|First race||Swiss Grand Prix||Bremgarten||May 18, 1952||Race results|
|Last race||German Grand Prix||Nürburgring||August 3, 1958||Race results|
Peter Collins' initial racing experience came in the post-war 500cc competitions in a Cooper, bought for him by his parents. His break in Formula One came in 1952 (the year he won a nine-hour endurance race at Goodwood in an Aston Martin) when he replaced Stirling Moss in the HWM team, but after two disappointing seasons he moved on, taking drives with Vanwall, Maserati and BRM (his one outing for the last of these ended in a crash during qualifying). Away from F1, he continued to thrive driving for Aston Martin.

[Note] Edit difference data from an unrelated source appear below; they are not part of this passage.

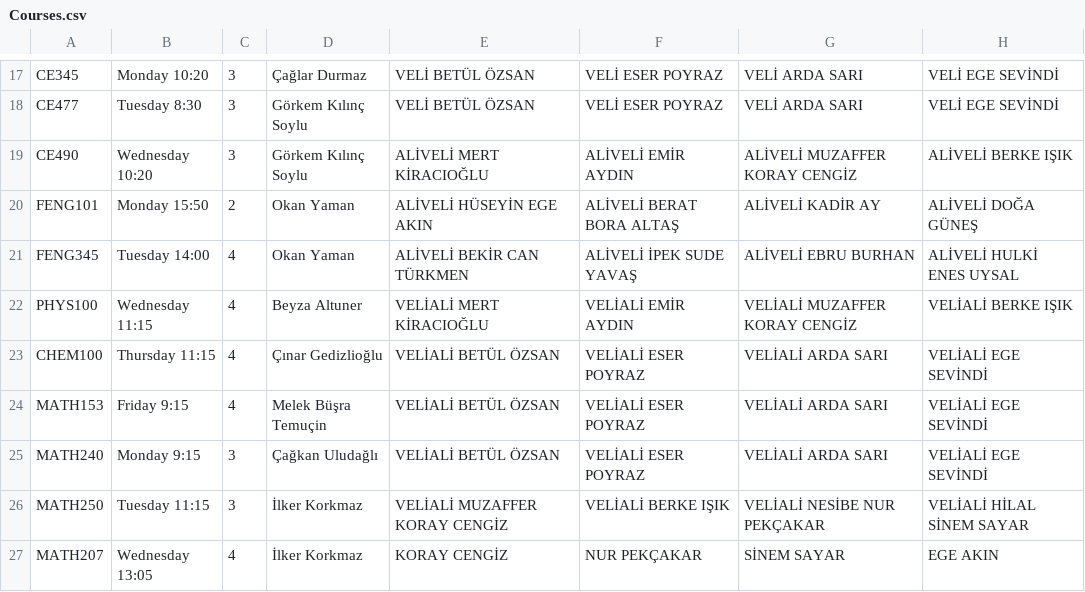
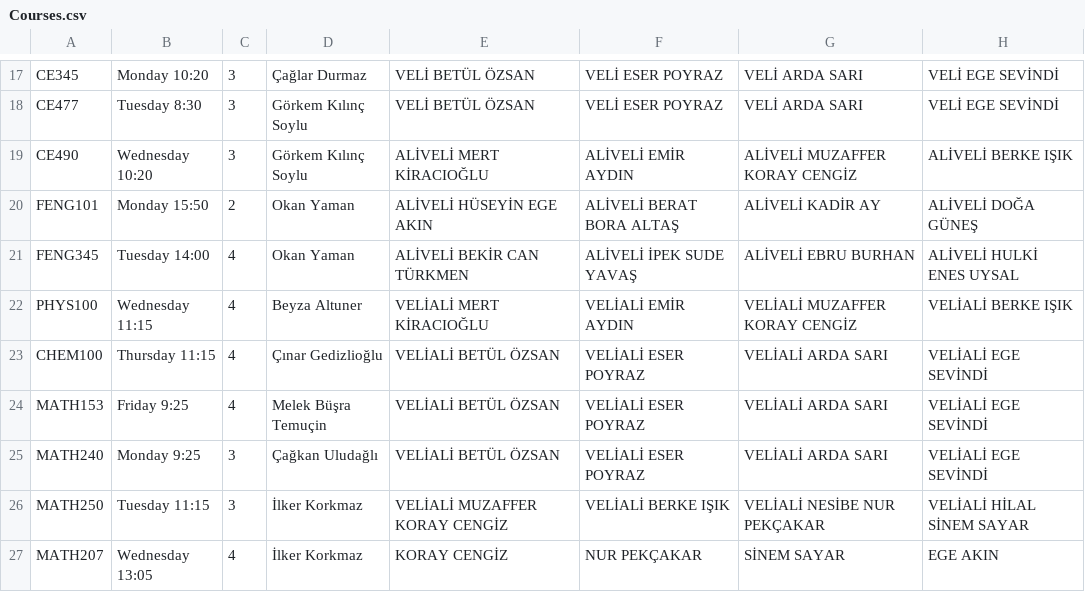
Before and after one commit to doagunes/SE302-Project, a CSV file: demo/src/main/resources/csv_files/Courses.csv, drawn as a sheet; only a part is shown, gaps mark what is left out; the diff names each change by its address in the sheet, - before the commit and + after, or states it on an @@ line.

```diff
--- a/demo/src/main/resources/csv_files/Courses.csv
+++ b/demo/src/main/resources/csv_files/Courses.csv
-B24: Friday 9:15
+B24: Friday 9:25
-B25: Monday 9:15
+B25: Monday 9:25
```
Also changed, not shown: demo/target/classes/csv_files/Courses.csv, 5 other files.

In 1956 he was signed by Ferrari on the strength of a superb drive with Moss to win the Targa Florio in Sicily - the move proved inspired - he won back-to-back races in Belgium and France. He was poised to secure the drivers' title when he handed over his car to Juan Manuel Fangio during the Italian GP and the car then suffered mechanical failure. Collins finished the season in third. While disappointed, the gesture in handing the vehicle to Fangio won him tremendous praise in Italy. Enzo Ferrari was so grateful that his relationship with Collins thereafter was described as being akin to that of a father and son.

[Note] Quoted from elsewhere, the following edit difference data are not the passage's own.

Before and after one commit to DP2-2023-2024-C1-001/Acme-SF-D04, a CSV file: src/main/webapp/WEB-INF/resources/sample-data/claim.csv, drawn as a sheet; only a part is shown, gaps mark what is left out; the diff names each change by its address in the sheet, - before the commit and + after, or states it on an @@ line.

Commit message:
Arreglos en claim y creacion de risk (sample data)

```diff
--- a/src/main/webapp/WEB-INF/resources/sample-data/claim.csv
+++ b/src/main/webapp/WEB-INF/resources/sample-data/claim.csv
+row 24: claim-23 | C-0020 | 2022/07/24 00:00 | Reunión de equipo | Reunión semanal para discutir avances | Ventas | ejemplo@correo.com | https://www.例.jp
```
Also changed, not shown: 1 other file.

In 1957, Mike Hawthorn joined him at Ferrari and the pair bonded immediately both on and off the track. But the car was not as competitive as it had been and two third-place finishes were the highlight of a disappointing season. All that was put right in 1958 when Ferrari introduced the Dino 246, allowing Collins to take his third and final win at the British GP.
That success left him lying third in the drivers' championship, but two weeks later at the German GP Collins was killed when, chasing race leader Tony Brooks, he lost control and his car careered over a bank. He was thrown clear but crashed into a tree and sustained fatal injuries to his head.